Aggravated child abuse is more extreme. This type of child abuse occurs when a child suffers from severe bodily and mental harm at the hands of a parent or guardian. Examples include torture, punishment, unlawful caging, and aggravated battery on a child, as well as knowingly and willfully causing permanent disfigurement, great bodily harm, and permanent disability to a child. Aggravated child abuse is a first-degree felony, punishable by a maximum of 30 years in state prison and a fine of $10,000.

Types Of Child Abuse

Child abuse falls under a broad scope — just because a child doesn’t have bruises or scars doesn’t mean they aren’t being abused. That’s why it’s critical to understand the different types of child abuse, so no child is left behind, and those around them aren’t left in the dark. The four main types of child abuse are physical abuse, sexual abuse, emotional and psychological abuse, and neglect.

Physical Abuse

Physical child abuse is any action by a parent or guardian that results in a child’s injury. Examples include hitting, beating, shaking, biting, strangling, scalding, poisoning, burning, and suffocating.

Sexual Abuse

Sexual abuse is defined as any sexual act between an adult and the child, where the child doesn’t fully comprehend, and informed consent is not given. Examples include rape, sexual games, pictures, and movies, forced viewing of sexual acts, and exhibitionism.
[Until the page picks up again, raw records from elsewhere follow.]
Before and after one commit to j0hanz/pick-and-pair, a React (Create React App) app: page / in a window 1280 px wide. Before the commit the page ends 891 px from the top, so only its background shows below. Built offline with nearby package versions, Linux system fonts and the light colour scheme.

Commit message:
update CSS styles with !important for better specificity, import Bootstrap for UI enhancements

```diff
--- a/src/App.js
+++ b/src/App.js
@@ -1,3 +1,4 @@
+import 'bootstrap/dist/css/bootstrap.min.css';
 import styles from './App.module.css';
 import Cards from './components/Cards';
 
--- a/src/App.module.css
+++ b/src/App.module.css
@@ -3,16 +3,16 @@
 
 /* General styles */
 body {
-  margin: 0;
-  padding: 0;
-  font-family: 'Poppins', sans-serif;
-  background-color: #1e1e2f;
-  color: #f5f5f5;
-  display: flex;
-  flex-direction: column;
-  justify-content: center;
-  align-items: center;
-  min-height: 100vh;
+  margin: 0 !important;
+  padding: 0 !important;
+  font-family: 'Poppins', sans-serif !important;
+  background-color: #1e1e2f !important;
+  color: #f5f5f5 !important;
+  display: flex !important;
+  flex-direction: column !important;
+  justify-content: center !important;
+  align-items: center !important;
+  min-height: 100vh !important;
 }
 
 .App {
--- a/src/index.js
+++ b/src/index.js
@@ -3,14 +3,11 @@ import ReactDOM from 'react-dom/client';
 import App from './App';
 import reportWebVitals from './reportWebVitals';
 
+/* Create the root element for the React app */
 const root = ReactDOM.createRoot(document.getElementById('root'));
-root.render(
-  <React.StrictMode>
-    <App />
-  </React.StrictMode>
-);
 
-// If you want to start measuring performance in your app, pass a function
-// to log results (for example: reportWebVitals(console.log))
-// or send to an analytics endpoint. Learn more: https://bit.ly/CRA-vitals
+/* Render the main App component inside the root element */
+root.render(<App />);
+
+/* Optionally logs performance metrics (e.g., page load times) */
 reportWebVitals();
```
Emotional & Psychological Abuse

Emotional child abuse occurs when an abuser exhibits behaviors or attitudes that interfere with the mental health or social development of a child. Examples include vulgar language, shouting or yelling at the child, name-calling, and making fun of or belittling the child.
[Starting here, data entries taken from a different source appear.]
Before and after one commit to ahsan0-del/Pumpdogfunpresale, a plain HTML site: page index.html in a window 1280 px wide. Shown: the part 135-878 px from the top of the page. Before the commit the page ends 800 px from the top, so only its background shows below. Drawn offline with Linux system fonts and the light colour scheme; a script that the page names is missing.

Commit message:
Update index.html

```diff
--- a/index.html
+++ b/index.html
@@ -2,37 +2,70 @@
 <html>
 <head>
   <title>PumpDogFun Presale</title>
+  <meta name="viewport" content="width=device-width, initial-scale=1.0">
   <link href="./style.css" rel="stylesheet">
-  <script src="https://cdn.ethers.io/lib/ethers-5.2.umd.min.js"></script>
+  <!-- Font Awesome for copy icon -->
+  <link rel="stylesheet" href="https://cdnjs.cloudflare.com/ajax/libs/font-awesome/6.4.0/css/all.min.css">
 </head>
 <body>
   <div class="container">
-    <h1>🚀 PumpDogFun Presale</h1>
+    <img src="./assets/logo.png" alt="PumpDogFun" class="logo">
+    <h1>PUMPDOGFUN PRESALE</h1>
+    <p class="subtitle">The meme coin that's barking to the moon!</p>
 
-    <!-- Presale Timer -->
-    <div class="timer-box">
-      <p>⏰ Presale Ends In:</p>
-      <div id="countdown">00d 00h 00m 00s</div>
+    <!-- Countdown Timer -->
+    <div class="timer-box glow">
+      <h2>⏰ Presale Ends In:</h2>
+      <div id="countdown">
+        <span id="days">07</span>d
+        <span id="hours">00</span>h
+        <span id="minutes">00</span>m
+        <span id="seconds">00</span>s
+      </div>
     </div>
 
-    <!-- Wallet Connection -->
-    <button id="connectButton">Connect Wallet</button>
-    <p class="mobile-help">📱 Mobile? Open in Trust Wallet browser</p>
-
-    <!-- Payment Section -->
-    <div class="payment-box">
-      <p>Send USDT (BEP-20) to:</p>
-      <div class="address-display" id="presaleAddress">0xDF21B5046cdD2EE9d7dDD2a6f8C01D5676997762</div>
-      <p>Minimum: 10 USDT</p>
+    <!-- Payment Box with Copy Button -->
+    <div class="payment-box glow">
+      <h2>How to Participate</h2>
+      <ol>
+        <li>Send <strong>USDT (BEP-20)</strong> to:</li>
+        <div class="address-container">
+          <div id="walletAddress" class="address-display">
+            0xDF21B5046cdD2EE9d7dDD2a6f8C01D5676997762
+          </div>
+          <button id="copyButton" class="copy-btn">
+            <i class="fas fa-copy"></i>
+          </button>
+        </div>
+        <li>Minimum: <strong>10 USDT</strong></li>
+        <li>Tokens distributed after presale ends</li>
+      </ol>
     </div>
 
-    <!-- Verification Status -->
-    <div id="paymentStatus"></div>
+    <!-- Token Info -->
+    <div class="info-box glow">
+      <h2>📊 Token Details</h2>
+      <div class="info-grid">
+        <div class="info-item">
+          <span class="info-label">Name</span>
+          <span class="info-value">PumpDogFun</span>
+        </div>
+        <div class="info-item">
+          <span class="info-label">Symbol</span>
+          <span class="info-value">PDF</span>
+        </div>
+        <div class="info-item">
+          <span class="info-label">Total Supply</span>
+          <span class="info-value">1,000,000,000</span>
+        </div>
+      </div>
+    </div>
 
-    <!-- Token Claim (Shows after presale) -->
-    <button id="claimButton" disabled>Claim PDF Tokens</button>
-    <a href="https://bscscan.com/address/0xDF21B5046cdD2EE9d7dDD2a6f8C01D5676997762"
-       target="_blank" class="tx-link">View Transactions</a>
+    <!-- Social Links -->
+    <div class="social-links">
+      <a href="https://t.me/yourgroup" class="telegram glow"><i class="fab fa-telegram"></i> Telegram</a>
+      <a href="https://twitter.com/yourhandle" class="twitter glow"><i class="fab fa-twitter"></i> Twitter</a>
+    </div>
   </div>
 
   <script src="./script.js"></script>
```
Child neglect occurs when a parent or guardian fails to provide the child with proper resources for development and physical needs. Neglect includes unsafe living conditions, improper supervision, inadequate food or clothing, poor hygiene, and negligent medical care.

What Does A Child Abuse Investigation Entail?
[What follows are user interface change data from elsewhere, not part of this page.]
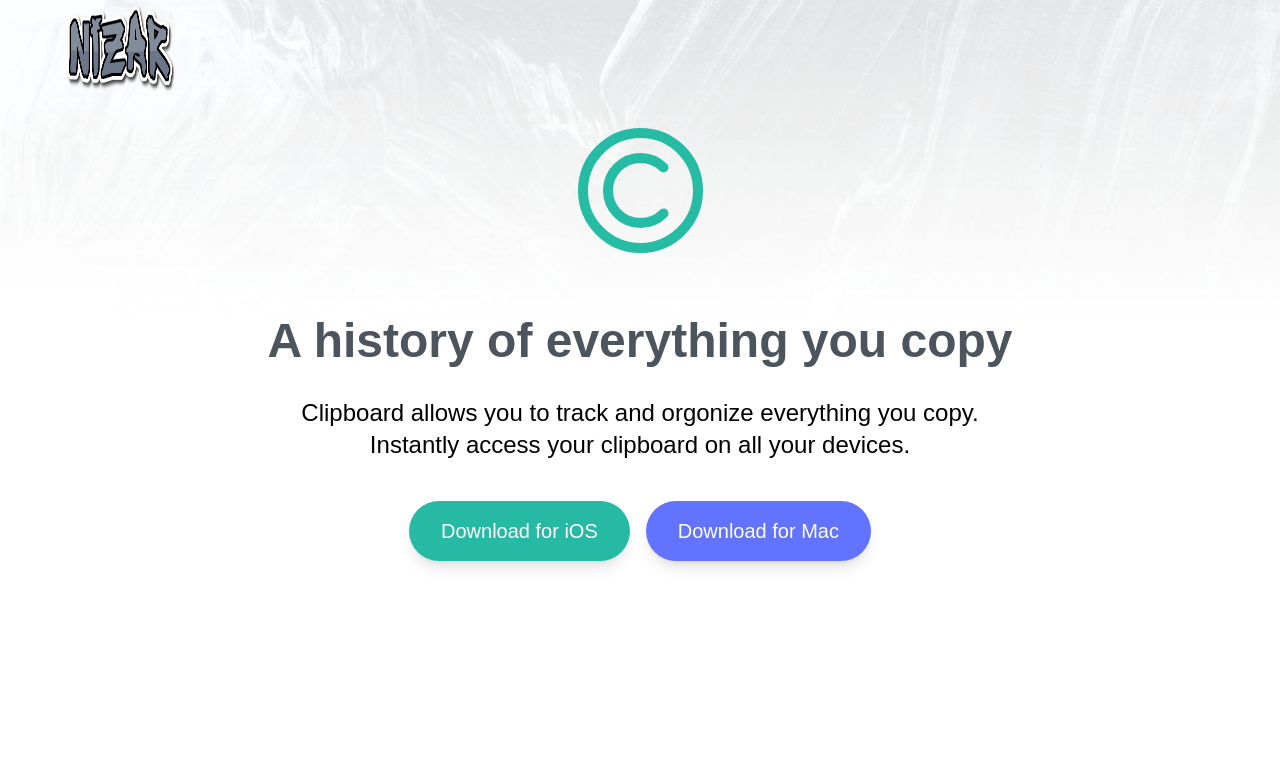
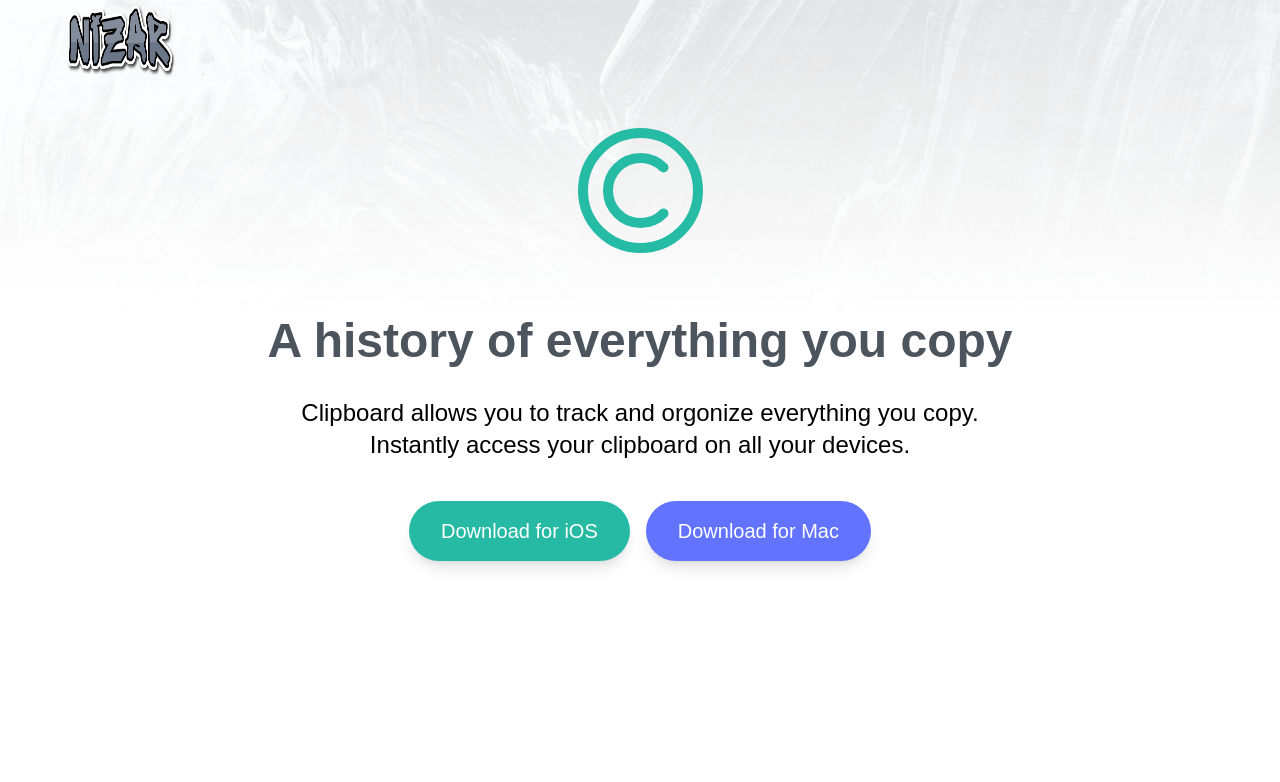
Before and after one commit to nizar-ing/clipboard, a website: page index.html in a window 1280 px wide. Shown: the top 782 px of the page. Drawn offline with nearby package versions, Linux system fonts and the light colour scheme; files that its build step writes are made by us from their sources; a web font is replaced by a local one.

Commit message:
Update index.html

```diff
--- a/index.html
+++ b/index.html
@@ -17,7 +17,7 @@
     <!-- Hero Section -->
     <section id="hero">
       <div class="relative section-container mb-40 pt-16">
-        <img src="./images/nizar_logo.png" alt="nizar_logo" class="absolute top-0 left-0 w-16 h-14 md:w-28 md:h-24">
+        <img src="./images/nizar_logo.png" alt="nizar_logo" class="absolute top-0 left-0 w-16 h-14 md:w-28 md:h-20">
         <img src="./images/logo.svg" alt="" class="mx-auto my-16" />
         <h3>A history of everything you copy</h3>
         <p class="max-w-3xl mb-10 mx-auto text-2xl text-GrayishBlue">
```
When someone brings forward claims of child abuse, the Department of Children & Families (DCF) opens an investigation, and Child Protective Services (CPS) or law enforcement decides to follow up on that report. This is called being “screened-in” or “screened-out.” When a report is “screened-in,” that means protective authorities have chosen to open an investigation. Reports which are “screened-out” means they haven’t. There are a few reasons why a report might be “screened-out” such as too little evidence, inaccurate or false information, or the report does not meet the definition of child abuse.

If an investigation is opened, DCF has 60 days to complete it, unless the report involves a child’s death, a missing child, or law enforcement decides to open a criminal investigation. Investigations involve CPS and law enforcement, but only law enforcement can make arrests when criminal acts occur. Interviews may be held with the child, a non-offending parent, and the individual suspected of child abuse. If the child is in immediate danger, CPS and law enforcement take action.

How Can A Child Abuse Attorney Help Me?

Child abuse is a serious allegation, with far-reaching ramifications for everyone involved. We understand the sensitive nature of these allegations — if you or a loved one has suffered from child abuse, we are here to help through every step of the way. Additionally, if you’ve been accused of child abuse, we are here to provide expert legal counsel and representation if the case goes to court. Our team at Tobaygo Law is well-versed in all aspects of family law, including child abuse cases. Get in touch with us today to schedule a free case consultation.